Thorvald Blough and Campbell Centre staff.JPGGrowing up in California, Thorvald Blough’s dream was to sing in some of the most prestigious opera houses across the world.

This he did; after graduating from the University of California with a degree in music six years ago, he moved to London where he carved out a successful career singing 18 major roles with various companies in London in operas by Mozart, Beethoven, Donizetti, Verdi and others.

These were a far cry from his latest venue – CNWL’s inpatient mental health unit, the Campbell Centre – where he gave an impromptu concert to staff by way of thanks for looking after him after a week of volunteering there, which he called observership, as a prelude to his new dream of becoming a doctor.

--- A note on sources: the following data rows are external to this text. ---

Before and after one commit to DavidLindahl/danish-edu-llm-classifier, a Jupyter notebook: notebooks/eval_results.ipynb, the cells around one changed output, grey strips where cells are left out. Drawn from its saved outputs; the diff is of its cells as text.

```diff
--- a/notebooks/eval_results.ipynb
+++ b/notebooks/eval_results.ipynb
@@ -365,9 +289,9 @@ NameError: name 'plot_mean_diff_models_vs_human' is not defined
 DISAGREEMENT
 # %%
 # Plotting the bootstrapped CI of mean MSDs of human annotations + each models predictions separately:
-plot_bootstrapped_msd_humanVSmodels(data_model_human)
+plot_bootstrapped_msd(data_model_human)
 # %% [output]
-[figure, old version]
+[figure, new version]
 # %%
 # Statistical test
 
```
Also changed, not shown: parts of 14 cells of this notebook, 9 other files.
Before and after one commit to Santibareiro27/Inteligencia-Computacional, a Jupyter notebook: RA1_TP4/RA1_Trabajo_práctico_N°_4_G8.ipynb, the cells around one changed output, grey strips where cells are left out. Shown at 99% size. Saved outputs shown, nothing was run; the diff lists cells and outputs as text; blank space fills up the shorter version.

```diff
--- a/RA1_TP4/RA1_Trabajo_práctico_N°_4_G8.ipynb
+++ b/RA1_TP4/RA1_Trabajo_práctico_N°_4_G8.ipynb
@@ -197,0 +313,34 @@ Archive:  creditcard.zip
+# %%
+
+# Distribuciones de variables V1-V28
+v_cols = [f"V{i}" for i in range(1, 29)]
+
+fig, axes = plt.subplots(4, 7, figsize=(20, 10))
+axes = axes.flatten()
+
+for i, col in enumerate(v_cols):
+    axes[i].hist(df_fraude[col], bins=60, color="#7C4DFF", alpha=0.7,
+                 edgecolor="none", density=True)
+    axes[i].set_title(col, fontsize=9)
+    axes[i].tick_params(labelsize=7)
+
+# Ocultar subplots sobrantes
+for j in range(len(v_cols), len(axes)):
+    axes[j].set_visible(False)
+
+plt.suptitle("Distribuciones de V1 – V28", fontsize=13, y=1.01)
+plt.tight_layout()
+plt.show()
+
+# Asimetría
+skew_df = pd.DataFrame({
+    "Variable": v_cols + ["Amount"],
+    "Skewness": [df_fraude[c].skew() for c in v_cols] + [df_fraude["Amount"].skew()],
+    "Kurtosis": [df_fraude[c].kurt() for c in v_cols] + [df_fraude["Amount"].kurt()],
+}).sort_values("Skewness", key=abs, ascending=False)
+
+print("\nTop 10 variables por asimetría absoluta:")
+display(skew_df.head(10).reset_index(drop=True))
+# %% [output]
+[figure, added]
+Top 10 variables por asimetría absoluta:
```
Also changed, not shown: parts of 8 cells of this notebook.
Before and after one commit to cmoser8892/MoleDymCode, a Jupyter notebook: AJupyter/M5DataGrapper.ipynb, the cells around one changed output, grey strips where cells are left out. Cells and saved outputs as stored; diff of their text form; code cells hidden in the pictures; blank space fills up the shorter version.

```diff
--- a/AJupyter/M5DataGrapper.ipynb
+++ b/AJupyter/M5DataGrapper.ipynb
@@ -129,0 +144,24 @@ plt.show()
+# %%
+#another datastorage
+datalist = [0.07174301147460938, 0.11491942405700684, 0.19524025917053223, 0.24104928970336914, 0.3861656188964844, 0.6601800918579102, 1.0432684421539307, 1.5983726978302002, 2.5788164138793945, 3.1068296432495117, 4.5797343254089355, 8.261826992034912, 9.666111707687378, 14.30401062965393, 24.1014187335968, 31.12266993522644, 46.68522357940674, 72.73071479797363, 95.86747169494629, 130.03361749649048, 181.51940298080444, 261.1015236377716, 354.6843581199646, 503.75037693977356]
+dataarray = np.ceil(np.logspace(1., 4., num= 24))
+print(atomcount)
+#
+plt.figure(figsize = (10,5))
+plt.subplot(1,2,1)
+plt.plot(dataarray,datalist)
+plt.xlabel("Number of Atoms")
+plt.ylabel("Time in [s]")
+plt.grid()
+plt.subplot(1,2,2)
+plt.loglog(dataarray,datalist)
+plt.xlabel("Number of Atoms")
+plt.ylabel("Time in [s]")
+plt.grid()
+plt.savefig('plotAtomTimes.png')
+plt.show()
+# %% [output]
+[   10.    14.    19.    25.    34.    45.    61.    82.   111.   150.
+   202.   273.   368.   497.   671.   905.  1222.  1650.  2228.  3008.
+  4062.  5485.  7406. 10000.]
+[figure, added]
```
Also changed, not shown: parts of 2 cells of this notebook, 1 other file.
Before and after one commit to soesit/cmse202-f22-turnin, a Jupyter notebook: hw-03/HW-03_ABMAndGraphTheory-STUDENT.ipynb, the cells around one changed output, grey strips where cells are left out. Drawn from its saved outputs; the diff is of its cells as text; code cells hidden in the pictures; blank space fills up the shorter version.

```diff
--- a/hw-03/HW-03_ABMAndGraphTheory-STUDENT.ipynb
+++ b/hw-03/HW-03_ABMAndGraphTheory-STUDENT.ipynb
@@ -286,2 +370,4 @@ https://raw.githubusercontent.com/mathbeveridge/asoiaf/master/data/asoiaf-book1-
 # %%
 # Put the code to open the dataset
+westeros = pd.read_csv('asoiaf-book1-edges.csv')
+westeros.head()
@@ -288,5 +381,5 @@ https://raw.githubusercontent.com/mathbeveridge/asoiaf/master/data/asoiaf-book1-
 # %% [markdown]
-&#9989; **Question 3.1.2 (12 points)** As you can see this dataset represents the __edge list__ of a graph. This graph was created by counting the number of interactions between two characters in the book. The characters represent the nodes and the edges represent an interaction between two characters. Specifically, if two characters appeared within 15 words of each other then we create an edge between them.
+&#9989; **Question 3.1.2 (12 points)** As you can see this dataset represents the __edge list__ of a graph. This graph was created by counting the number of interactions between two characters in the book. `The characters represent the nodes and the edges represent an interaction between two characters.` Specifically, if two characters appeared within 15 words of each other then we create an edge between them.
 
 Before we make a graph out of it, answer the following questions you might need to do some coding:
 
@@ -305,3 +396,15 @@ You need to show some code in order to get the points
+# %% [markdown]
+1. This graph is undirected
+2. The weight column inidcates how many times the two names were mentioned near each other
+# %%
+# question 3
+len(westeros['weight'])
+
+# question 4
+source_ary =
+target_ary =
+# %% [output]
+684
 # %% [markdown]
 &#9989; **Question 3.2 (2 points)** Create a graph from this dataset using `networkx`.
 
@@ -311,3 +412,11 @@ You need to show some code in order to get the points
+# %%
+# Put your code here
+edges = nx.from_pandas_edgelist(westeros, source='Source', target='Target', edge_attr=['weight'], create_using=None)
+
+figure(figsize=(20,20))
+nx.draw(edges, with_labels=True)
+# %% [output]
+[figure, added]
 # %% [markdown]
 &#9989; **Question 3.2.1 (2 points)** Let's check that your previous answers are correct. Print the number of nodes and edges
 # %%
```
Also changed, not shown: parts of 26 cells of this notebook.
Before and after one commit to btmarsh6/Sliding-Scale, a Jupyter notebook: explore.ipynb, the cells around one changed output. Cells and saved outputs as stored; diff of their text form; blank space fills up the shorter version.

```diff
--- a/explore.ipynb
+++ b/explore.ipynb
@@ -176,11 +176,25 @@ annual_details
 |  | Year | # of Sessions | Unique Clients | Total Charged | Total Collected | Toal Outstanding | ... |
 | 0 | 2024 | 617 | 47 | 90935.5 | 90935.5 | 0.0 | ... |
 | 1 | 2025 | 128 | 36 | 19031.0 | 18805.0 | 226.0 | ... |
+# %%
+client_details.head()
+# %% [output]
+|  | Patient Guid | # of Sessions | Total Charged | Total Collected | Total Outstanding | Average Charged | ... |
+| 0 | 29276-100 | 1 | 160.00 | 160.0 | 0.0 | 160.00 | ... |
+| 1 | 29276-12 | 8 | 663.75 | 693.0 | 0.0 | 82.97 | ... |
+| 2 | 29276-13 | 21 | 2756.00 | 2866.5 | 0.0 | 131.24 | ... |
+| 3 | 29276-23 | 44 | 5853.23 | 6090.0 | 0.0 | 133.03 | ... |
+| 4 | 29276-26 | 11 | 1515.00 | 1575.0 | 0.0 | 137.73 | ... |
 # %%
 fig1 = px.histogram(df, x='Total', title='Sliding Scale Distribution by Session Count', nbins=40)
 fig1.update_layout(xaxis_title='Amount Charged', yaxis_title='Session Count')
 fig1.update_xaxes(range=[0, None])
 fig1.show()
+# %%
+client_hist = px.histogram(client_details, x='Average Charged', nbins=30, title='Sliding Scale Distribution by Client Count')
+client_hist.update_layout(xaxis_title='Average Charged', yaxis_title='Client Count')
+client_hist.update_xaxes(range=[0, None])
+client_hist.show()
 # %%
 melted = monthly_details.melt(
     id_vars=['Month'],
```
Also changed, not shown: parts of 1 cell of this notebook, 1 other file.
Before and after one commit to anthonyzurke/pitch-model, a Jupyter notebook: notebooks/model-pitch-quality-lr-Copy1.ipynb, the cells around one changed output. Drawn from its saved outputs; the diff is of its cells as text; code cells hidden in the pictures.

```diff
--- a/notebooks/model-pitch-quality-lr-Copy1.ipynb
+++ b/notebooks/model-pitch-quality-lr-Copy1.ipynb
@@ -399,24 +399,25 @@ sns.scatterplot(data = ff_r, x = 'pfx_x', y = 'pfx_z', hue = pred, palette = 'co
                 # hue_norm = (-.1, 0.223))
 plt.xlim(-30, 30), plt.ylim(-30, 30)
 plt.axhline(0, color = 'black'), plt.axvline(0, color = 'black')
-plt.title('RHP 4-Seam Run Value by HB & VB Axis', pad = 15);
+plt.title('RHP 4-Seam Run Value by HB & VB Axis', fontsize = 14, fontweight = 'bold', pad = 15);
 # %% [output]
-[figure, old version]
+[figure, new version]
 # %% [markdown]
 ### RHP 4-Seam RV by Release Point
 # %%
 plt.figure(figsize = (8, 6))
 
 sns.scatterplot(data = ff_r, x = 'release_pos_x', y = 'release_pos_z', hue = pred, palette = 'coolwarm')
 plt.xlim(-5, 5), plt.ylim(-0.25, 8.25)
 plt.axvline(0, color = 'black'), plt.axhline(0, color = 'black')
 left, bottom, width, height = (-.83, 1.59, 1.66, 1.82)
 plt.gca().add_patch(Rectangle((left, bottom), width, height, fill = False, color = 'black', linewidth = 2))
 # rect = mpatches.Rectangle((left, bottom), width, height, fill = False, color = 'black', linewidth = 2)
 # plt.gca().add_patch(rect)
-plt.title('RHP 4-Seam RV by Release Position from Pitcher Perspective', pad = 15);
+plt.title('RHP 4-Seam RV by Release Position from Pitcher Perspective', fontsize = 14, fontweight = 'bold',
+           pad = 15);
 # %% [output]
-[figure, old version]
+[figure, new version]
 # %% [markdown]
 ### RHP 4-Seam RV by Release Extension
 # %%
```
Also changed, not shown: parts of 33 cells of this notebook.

Thorvald, 28, has decided to give back his services to the NHS in gratitude for helping him recover from testicular cancer; he has been cancer-free for a year.

He took his first tentative steps into medicine shadowing at the Campbell Centre, where a friend of his works as a doctor and who encouraged him to do his first placement on a mental health ward.

“I am moving away from singing professionally because I want to play a more active role in helping others, ideally within a hands-on medical environment. Given what is currently happening in the world, I feel I might have a vital role to play as a doctor in supporting the NHS,” he said.

However, music still remains a love that he likes to share with appreciative audiences.

He said: “I gave a brief overview of Mozart's Don Giovanni and then sang one of his arias, ‘Deh vieni alla finestra, o mio tesoro’ or ‘Come to the window, oh my treasure’. Thorvald Blough singing to Campbell Centre staff.JPG

“It was my little way of thanking the doctors, nurses, HCAs, and staff for all their support throughout my very positive week at the Campbell Centre.”

This was his first exposure to the professional side of healthcare.

 “My experience on the wards was deeply humbling, enlightening, and gratifying. I observed ward rounds, helped in clerking patients, and assisted nurses and HCAs with patients in seclusion.

“While under supervision I learned how to administer the Mental State Examination, take physical observations and take ECGs. I attended academic teaching which delved into the effects of clozapine on patients with neutropenia and also attended the weekly psychoanalytical Balint Group Discussion,” he said.

Consultant psychiatrist Gopalkrishna Hegde was one of the team members he shadowed, and who also suggested Thorvald show off his skills.

Dr Hegde said: “He lifted us and me personally with his powerful and beautiful opera singing of Mozart. If he makes it into medicine, his patients will be in the hands of a humane doctor. We enjoyed his time here and wish him well.”